The following season, 1965, he started with another good run in the Edinburgh to Glasgow on the second stage where he again picked up a place (from fifth to fourth) in the fourth quickest time of the day to see the club win bronze.   In 1965, having been team captain, he was now President of the Cambridge team.  The team was of a very high standard with athletes such as Wendell Mottley, the great Jamaican 220/440y runner, as team members.   The Achilles team toured USA with traditional matches against Pennsylvania/Cornell and Harvard/Yale with domestic competitions including the classic Sward and Kinnaird Trophy meetings.   Other club members around that time were Mike Turner, Tim Briault, Tim Johnston so Alasdair was running in good company.

His last run in the Edinburgh to Glasgow relay  in 1966  he again ran the second stage and this time, although he ran well enough,  he dropped a single place, from fourth to fifth this time.  The team, however, was again in the medals when finishing third, one place behind city rivals Edinburgh University in a race won by Shettleston Harriers.

Keddie had remarked in the piece quoted above that “Subsequently Alasdair Heron, a brilliant student, completed doctoral divinity studies at New College, Edinburgh, and was appointed to a theological lecturership in the USA, later (1981) becoming Professor of Reformed Theology at Erlangen in Germany.”   Heron did indeed go on to have a brilliant career as a theologian and there are many articles and books accessible on the internet and elsewhere to testify to that.   Latterly a  Professor Emeritus at the University of Erlangen-Nuremberg Alasdair Heron died on 10th May 2014.

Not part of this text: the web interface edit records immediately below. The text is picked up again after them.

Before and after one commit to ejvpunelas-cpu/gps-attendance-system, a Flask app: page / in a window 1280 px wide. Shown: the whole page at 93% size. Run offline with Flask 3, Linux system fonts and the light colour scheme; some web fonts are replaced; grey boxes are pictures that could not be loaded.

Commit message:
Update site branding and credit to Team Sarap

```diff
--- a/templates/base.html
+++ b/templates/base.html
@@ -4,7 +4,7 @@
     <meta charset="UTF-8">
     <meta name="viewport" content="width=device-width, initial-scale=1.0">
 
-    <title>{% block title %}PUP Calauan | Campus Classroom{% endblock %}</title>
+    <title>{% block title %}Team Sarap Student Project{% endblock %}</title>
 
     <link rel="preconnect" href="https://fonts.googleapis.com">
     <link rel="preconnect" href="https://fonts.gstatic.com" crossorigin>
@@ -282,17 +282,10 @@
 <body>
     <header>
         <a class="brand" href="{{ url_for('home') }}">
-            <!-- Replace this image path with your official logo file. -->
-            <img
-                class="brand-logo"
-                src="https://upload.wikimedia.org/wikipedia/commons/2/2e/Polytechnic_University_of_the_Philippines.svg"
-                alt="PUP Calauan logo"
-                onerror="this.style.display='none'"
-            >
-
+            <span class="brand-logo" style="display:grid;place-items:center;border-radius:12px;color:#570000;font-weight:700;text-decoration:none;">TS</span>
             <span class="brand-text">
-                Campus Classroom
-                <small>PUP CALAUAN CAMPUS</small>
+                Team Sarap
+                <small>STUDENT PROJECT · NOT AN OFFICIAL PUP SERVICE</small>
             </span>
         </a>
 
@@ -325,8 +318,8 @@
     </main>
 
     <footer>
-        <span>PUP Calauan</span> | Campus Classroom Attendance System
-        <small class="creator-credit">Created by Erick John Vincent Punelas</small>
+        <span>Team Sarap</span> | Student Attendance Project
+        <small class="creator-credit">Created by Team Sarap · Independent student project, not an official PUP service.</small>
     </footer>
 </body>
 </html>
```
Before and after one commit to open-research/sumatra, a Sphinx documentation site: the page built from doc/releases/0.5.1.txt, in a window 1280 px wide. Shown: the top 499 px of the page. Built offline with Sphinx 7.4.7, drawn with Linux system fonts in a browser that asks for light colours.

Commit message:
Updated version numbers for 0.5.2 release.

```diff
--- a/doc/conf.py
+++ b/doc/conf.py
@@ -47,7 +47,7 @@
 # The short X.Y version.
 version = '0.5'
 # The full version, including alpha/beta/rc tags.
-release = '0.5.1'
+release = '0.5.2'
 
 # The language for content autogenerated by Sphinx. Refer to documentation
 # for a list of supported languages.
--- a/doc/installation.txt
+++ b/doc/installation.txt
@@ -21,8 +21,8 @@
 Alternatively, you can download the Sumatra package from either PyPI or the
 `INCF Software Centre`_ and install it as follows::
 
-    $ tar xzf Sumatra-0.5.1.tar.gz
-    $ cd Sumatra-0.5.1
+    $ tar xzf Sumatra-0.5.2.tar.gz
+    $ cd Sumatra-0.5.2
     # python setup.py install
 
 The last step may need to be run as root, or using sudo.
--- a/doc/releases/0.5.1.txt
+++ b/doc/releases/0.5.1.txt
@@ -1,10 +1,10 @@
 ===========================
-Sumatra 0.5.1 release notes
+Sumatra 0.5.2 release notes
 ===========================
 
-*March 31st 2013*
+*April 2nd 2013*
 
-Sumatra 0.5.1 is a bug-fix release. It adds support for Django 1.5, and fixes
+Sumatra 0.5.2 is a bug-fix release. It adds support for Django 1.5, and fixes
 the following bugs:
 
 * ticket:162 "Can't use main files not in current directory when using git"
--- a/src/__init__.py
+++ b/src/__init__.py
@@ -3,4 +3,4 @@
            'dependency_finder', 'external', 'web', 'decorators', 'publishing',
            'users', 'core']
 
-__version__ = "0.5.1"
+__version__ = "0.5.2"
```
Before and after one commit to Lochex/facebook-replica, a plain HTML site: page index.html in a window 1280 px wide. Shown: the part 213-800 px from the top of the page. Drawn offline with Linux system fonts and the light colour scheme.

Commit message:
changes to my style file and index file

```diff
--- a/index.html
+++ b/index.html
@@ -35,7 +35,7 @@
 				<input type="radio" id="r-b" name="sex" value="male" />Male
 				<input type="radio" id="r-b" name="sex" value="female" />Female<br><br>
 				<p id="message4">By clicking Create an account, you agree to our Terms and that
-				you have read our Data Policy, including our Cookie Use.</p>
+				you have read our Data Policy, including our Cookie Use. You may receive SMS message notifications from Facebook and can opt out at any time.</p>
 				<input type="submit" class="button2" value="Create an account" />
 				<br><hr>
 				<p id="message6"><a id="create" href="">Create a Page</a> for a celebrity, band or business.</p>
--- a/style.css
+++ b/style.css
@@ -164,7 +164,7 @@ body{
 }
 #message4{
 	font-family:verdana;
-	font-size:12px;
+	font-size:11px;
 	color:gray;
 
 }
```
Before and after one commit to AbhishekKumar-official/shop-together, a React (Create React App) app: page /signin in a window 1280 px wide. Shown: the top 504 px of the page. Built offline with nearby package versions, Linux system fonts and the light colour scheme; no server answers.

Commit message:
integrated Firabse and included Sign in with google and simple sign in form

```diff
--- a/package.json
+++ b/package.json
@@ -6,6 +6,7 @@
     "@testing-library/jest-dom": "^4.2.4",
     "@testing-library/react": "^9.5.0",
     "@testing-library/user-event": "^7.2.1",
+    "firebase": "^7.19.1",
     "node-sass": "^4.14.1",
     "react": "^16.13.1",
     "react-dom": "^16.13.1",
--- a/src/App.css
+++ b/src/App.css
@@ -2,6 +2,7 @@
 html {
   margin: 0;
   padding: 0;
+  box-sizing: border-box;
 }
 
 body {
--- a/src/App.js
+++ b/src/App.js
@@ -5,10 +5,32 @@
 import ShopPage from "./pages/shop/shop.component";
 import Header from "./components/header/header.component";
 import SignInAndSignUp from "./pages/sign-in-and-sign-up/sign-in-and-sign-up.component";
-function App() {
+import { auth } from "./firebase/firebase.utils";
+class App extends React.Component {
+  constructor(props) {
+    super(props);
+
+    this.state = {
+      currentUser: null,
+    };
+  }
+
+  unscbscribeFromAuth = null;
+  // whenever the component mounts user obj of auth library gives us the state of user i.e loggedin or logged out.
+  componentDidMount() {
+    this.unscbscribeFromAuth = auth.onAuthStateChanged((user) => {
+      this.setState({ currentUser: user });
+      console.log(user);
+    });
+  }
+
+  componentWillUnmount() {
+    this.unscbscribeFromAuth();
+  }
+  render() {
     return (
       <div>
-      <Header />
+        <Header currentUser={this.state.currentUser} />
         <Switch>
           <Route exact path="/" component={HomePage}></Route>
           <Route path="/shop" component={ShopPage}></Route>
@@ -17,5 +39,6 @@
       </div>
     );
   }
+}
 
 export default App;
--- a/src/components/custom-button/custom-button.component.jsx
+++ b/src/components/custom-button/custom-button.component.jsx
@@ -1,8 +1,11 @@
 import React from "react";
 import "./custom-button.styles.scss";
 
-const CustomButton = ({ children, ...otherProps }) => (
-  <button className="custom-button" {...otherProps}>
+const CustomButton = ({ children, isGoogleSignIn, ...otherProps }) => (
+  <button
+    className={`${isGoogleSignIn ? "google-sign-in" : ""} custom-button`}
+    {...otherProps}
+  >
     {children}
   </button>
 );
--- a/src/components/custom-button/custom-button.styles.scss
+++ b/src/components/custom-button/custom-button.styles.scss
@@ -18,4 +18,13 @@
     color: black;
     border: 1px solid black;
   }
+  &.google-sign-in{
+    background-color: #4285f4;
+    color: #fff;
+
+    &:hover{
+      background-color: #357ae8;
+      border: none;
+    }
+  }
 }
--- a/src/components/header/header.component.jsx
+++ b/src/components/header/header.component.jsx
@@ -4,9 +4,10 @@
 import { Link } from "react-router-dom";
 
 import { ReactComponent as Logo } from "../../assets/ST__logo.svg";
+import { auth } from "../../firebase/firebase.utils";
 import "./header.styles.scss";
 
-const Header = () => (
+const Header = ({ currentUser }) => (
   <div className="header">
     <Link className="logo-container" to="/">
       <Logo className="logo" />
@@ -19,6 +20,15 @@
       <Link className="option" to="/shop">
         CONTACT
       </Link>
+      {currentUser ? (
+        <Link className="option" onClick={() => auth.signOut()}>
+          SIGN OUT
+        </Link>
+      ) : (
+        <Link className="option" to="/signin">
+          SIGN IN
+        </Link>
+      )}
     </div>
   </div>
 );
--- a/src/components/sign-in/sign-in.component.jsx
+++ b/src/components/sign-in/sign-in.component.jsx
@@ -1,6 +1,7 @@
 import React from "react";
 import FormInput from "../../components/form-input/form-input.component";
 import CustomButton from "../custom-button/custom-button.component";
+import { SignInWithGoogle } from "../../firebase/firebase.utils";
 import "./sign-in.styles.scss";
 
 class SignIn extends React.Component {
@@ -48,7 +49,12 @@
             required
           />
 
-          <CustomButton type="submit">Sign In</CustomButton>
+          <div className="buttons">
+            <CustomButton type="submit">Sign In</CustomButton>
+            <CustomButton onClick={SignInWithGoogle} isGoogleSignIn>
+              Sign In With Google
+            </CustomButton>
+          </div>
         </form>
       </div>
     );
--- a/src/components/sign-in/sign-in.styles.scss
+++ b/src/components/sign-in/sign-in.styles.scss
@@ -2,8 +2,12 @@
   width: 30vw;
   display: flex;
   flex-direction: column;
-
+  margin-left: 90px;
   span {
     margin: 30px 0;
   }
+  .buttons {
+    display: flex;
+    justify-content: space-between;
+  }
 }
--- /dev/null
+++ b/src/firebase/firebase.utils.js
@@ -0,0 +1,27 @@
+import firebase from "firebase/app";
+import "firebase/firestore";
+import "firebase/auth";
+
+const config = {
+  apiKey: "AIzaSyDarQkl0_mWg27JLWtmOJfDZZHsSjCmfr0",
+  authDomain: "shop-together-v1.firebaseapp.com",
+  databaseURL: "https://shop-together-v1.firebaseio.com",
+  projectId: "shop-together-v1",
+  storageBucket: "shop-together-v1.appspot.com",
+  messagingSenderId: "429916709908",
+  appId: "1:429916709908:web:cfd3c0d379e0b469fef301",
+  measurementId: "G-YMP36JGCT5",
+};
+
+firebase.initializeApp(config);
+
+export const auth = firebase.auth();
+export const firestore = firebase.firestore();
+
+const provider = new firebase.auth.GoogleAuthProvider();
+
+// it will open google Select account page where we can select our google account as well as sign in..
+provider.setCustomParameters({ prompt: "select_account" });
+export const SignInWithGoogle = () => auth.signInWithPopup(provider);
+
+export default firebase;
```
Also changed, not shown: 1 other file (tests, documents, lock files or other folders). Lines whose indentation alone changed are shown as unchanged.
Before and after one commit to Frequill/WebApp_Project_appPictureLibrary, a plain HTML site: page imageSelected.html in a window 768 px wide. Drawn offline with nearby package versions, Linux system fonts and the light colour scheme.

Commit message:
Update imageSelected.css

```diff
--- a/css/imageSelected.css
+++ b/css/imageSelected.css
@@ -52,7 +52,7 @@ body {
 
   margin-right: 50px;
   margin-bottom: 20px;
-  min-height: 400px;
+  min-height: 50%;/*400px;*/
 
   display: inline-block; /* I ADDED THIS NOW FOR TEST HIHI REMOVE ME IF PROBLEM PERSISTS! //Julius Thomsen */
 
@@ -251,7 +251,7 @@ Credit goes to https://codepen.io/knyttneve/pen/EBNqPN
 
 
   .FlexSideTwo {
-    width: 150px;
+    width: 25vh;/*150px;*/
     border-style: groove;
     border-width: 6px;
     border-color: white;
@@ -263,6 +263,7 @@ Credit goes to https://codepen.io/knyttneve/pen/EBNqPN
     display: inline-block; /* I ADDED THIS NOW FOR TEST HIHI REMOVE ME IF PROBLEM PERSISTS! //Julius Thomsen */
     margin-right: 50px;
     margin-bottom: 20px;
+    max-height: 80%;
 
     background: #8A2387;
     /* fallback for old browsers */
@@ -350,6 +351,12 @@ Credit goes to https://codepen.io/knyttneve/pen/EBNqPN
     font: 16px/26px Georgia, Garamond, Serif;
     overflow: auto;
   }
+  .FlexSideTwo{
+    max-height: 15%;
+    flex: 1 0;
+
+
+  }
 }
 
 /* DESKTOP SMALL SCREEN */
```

A really top-class talent we should maybe look back at Heron’s best track times for each year between 1962 and 1965:

Year Distance Time Ranking
1962 2 Miles 9:21.0 4th
1962 3 Miles 14:20.0 9th
1963 1 Mile 4:15.7 11th
1963 2 Miles 9:20.3 19th
1963 3000m s/ch 9:37.8 7th
1964 1 Mile 4:15.4 14th
1964 2 Miles 8:56.4 2nd
1964 3 Miles 13:57.6 7th
1964 3000m s/ch 8:58.2 1st
1965 2 Miles 9:04.2 13th
1965 3 Miles 14:04.4 11th
1965 6 Miles 29:52.8 10th
1965 3000m s/ch 9:13.8 4th

Finally, although I ran in the 1964 National, I in no way impeded the progress of Alasdair Heron.   But on one occasion in the summer of 1962 I did slightly impede him in a three mile race.   It was an inter-club meeting between Clydesdale Harriers, Springburn Harriers and Vale of Leven Harriers.   I looked along the line at the start of the Three Miles and was confident that I could beat them all – Hughie McErlean would give me a battle but he was beatable.   There was one slight figure who had come along with Springburn to the track at Whitecrook but he didn’t look as though he would give anybody any trouble.   The gun went and this chap went to the front and came through the lap in 75 seconds.   Believing that he didn’t know what he was doing I edged in front and slowed it by about four seconds on the next lap but he came bustling past again just after the half mile and just kept going.   And he won so comfortably, hardly breaking sweat, by a distance.   Nobody from our club or the Vale knew who he was but we were informed by a Springburn runner that he was the national junior cross-country champion – Heron from ESH.   It was one of those moments.